As more and more individuals take part in the recreational risk activity of storm chasing the need to examine the factors influencing these decisions is necessary. Studies have previously examined either the motivations that drive risk activities or the personality traits (i.e. sensation-seeking characteristics) associated with other risk recreational activity participants; however, little has been done to examine the risk recreational group of storm chasers.

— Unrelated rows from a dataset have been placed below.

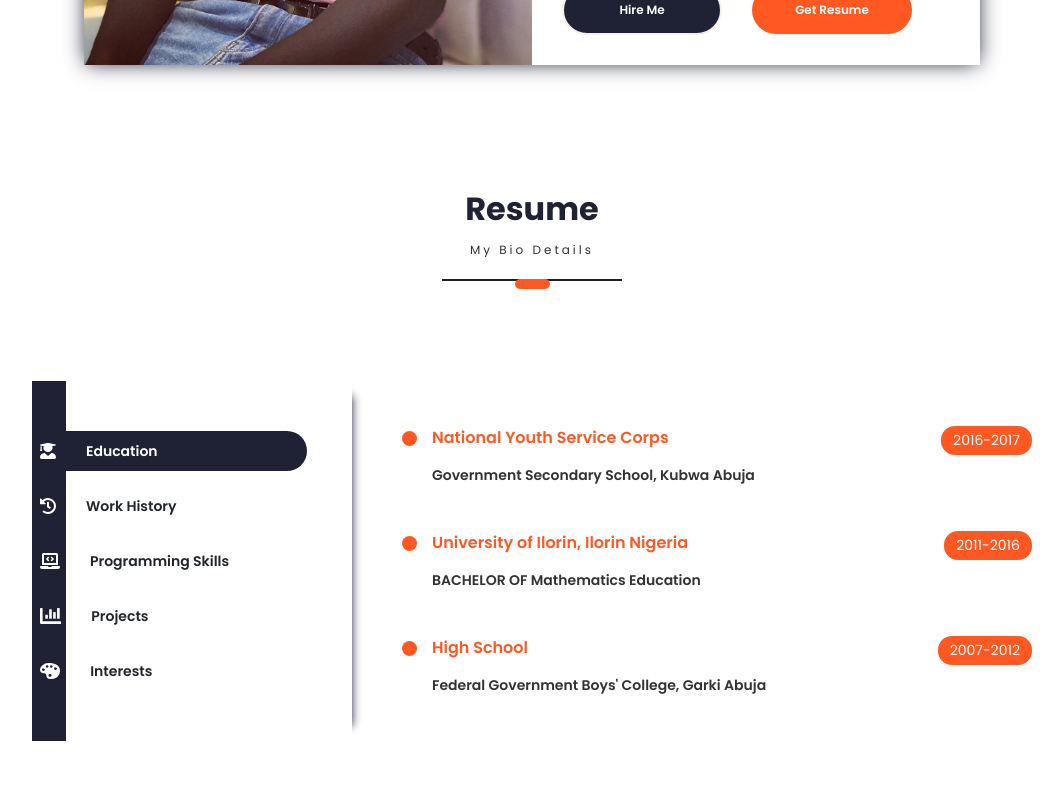
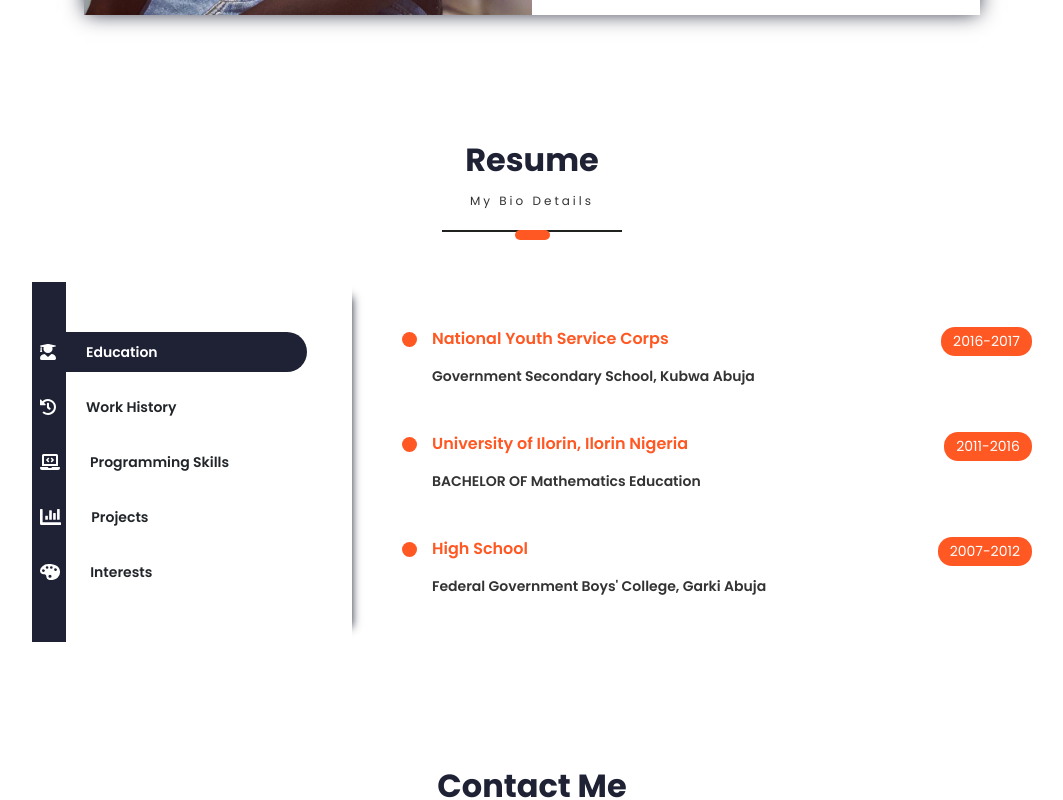
Before and after one commit to BodeRahman/My-React-Portfolio, a React (Create React App) app in the folder client/: page / in a window 1280 px wide. Shown: the part 1380-2180 px from the top of the page, without its empty margins (108-1171 px from the left). Built offline with nearby package versions, Linux system fonts and the light colour scheme; a web font is replaced by a local one.

Commit message:
Call to action and Animation fade-in

```diff
--- a/client/src/PortfolioContainer/AboutMe/AboutMe.js
+++ b/client/src/PortfolioContainer/AboutMe/AboutMe.js
@@ -6,7 +6,7 @@ import "./AboutMe.css";
 
 export default function AboutMe(props) {
     let fadeInScreenHandler = (screen) => {
-        if(screen.fadeScreeen !== props.id)
+        if(screen.fadeInScreeen !== props.id)
         return
         Animations.animations.fadeInScreen(props.id)
     }
@@ -39,7 +39,7 @@ export default function AboutMe(props) {
         )
     };
     return (
-        <div className="about-me-container screen-container" id={props.id || ""}>
+        <div className="about-me-container screen-container " id={props.id || ""}>
             <div className="about-me-parent">
                 <ScreenHeading title={"About Me"} subHeading={"Why Choose Me?"}/>
                 <div className="about-me-card">
@@ -55,7 +55,9 @@ export default function AboutMe(props) {
                             {renderHighlight()}
                         </div>
                         <div className="about-me-options">
-                            <button className="btn primary-btn">
+                            <button className="btn primary-btn"
+                                onClick={() => ScrollService.scrollHandler.scrollToHireMe()}
+                            >
                                 Hire Me
                             </button>
                             <a href="rahman.pdf" download="Rahman rahman.pdf">
--- a/client/src/PortfolioContainer/ContactMe/ContactMe.js
+++ b/client/src/PortfolioContainer/ContactMe/ContactMe.js
@@ -67,7 +67,7 @@ export default function ContactMe(props) {
 
 
   return (
-    <div className="main-container" id={props.id || ""}>
+    <div className="main-container fade-in" id={props.id || ""}>
       <ScreenHeading subHeading={"Lets Keep In Touch"} title={"Contact Me"} />
       <div className="central-form">
         <div className="col">
--- a/client/src/PortfolioContainer/Home/Header/Header.js
+++ b/client/src/PortfolioContainer/Home/Header/Header.js
@@ -15,7 +15,7 @@ export default function Header() {
         if(screenIndex < 0)
         return
     }
-    let currentScreenSubscription = ScrollService.currentScreenBroadCaster.subscribe(updateCurrentScreen);
+    let currentScreenSubscription = ScrollService.currentScreenBroadcaster.subscribe(updateCurrentScreen);
 
     const getHeaderOptions = () => {
         return TOTAL_SCREENS.map((Screen, i) => (
--- a/client/src/PortfolioContainer/Home/Profile/Profile.js
+++ b/client/src/PortfolioContainer/Home/Profile/Profile.js
@@ -1,5 +1,6 @@
 import React from "react";
 import Typical from 'react-typical'
+import ScrollService from "../../../utilities/ScrollService";
 import "./Profile.css";
 export default function Profile() {
   return (
@@ -55,7 +56,9 @@ export default function Profile() {
                         </span>
                 </div>
                 <div className='profile-option'>
-                    <button className="btn primary-btn">
+                    <button className="btn primary-btn"
+                    onClick={() => ScrollService.scrollHandler.scrollToHireMe()}
+                    >
                         {""}
                         Hire Me{" "}
                     </button>
--- a/client/src/PortfolioContainer/Resume/Resume.js
+++ b/client/src/PortfolioContainer/Resume/Resume.js
@@ -237,7 +237,7 @@ export default function Resume(props) {
     };
 
     return (
-        <div className="resume-container screen-container" id={props.id || ""}>
+        <div className="resume-container screen-container fade-in" id={props.id || ""}>
             <div className="resume-content">
                 <ScreenHeading title={"Resume"} subHeading={"My Bio Details"}/>
                 <div className="resume-card">
--- a/client/src/utilities/ScreenHeading/ScreenHeading.css
+++ b/client/src/utilities/ScreenHeading/ScreenHeading.css
@@ -3,7 +3,7 @@
     flex-direction: column;
     align-items: center;
     width: 100%;
-    margin: 0 0 100px 0;
+    margin: 0 0 50px 0;
 }
 
 .screen-sub-heading {
--- a/client/src/utilities/ScrollService.js
+++ b/client/src/utilities/ScrollService.js
@@ -1,67 +1,90 @@
 import { TOTAL_SCREENS } from "./commonUtils";
-import {Subject} from "rxjs"
+import { Subject } from "rxjs";
 
-export default class ScrollService{
+export default class ScrollService {
+  /* SINGLETON CLASS INSTANCE */
   static scrollHandler = new ScrollService();
 
-    static currentScreenBroadCaster = new Subject()
-    static currentScreenFadeIn = new Subject()
+  /* Lets instantiate the subject BROADCASTERS */
+  static currentScreenBroadcaster = new Subject();
+  static currentScreenFadeIn = new Subject();
 
-    constructor(){
+  //lets have a constructor here and add the scroll event to window
+  constructor() {
+    /* ADD SCROLL EVENT TO WINDOW */
     window.addEventListener("scroll", this.checkCurrentScreenUnderViewport);
   }
-    scrollToHome = ()=> {
-        let homeScreeen = document.getElementById("Home")
-        if(!homeScreeen) return;
-        homeScreeen.scrollIntoView({behavior: "smooth"})
-    }
+
+  /* SCROLL TO HIRE ME / CONTACT ME SCREEN */
+  scrollToHireMe = () => {
+    let contactMeScreen = document.getElementById("ContactMe");
+    if (!contactMeScreen) return;
+
+    contactMeScreen.scrollIntoView({ behavior: "smooth" });
+  };
+  scrollToHome = () => {
+    let homeScreen = document.getElementById("Home");
+    if (!homeScreen) return;
+
+    homeScreen.scrollIntoView({ behavior: "smooth" });
+  };
+
+  /* CHECK IF ELEMENT IS IN VIEW .this simply means if the document appears fully on the screen or not */
   isElementInView = (elem, type) => {
     let rec = elem.getBoundingClientRect();
+    //this method returns a DOMRect object providing information about the size of an element and its position relative to the viewport.
+    // the view port  refers to the part of the document you're viewing which is currently visible in its window
     let elementTop = rec.top;
-        let elementBottom = rec.Bottom;
+    let elemBottom = rec.bottom;
 
-        let partiallyVisible = elementTop < window.innerHeight && elementBottom >=0;
-        let completelyVisible = elementTop >= 0 && elementBottom <= window.innerHeight;
+    /* when the element is Partially Visible */
+    let partiallyVisible = elementTop < window.innerHeight && elemBottom >= 0;
 
-        switch(type){
+    /* Completely Visible */
+    let completelyVisible = elementTop >= 0 && elemBottom <= window.innerHeight;
+
+    switch (type) {
       case "partial":
         return partiallyVisible;
 
       case "complete":
-                return completelyVisible
+        return completelyVisible;
+
       default:
-                    return false
+        return false;
     }
-    }
+  };
 
-    checkCurrentScreenUnderViewport =(event) => {
-        if(!event || Object.keys(event).length < 1)
-        return;
+  /* CHECK THE SCREEN THATS CURRENTLY UNDER VIEWPORT */
+  // which means the screen that is displayed fully
+  checkCurrentScreenUnderViewport = (event) => {
+    if (!event || Object.keys(event).length < 1) return;
+
     for (let screen of TOTAL_SCREENS) {
       let screenFromDOM = document.getElementById(screen.screen_name);
-            if(!screenFromDOM)
-            continue;
-
+      if (!screenFromDOM) continue;
 
       let fullyVisible = this.isElementInView(screenFromDOM, "complete");
-            let partiallyVisible = this.isElementInView(screenFromDOM, "partial")
+      let partiallyVisible = this.isElementInView(screenFromDOM, "partial");
 
-            if(fullyVisible || partiallyVisible) {
-                if(partiallyVisible && !screen.alreadyRendered) {
+      if (fullyVisible || partiallyVisible) {
+        if (partiallyVisible && !screen.alreadyRendered) {
+          //BROADCAST FADE IN EFFECT
           ScrollService.currentScreenFadeIn.next({
-                        fadeInScreen: screen.screen_name
+            fadeInScreen: screen.screen_name,
           });
           screen["alreadyRendered"] = true;
           break;
         }
-                if(fullyVisible) {
-                    ScrollService.currentScreenBroadCaster.next({
+
+        if (fullyVisible) {
+          // BROADCAST SCREEN NAME
+          ScrollService.currentScreenBroadcaster.next({
             screenInView: screen.screen_name,
           });
-                    break
+          break;
         }
       }
     }
   };
-
 }
```
Lines whose indentation alone changed are shown as unchanged.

A survey instrument gathered information on motivational dimensions, sensation seeking characteristics, and socio-demographic characteristics of storm chaser participants. Results of this study identified that participants in storm chasing do not pursue risks as their ultimate goals, but primarily seek challenging experiences. Learning and gaining insight were identified as integral motivations that influence a particular experience. Furthermore, this study corroborates Robinson’s (1999) findings while further contributing to his definition of a storm chaser. In addition to storm chasers observing and following a developing thunderstorm either for educational purposes, scientific research, or as a recreational activity this study finds that storm chasers are individuals interested in seeking an experience and are further motived by experiencing nature and learning.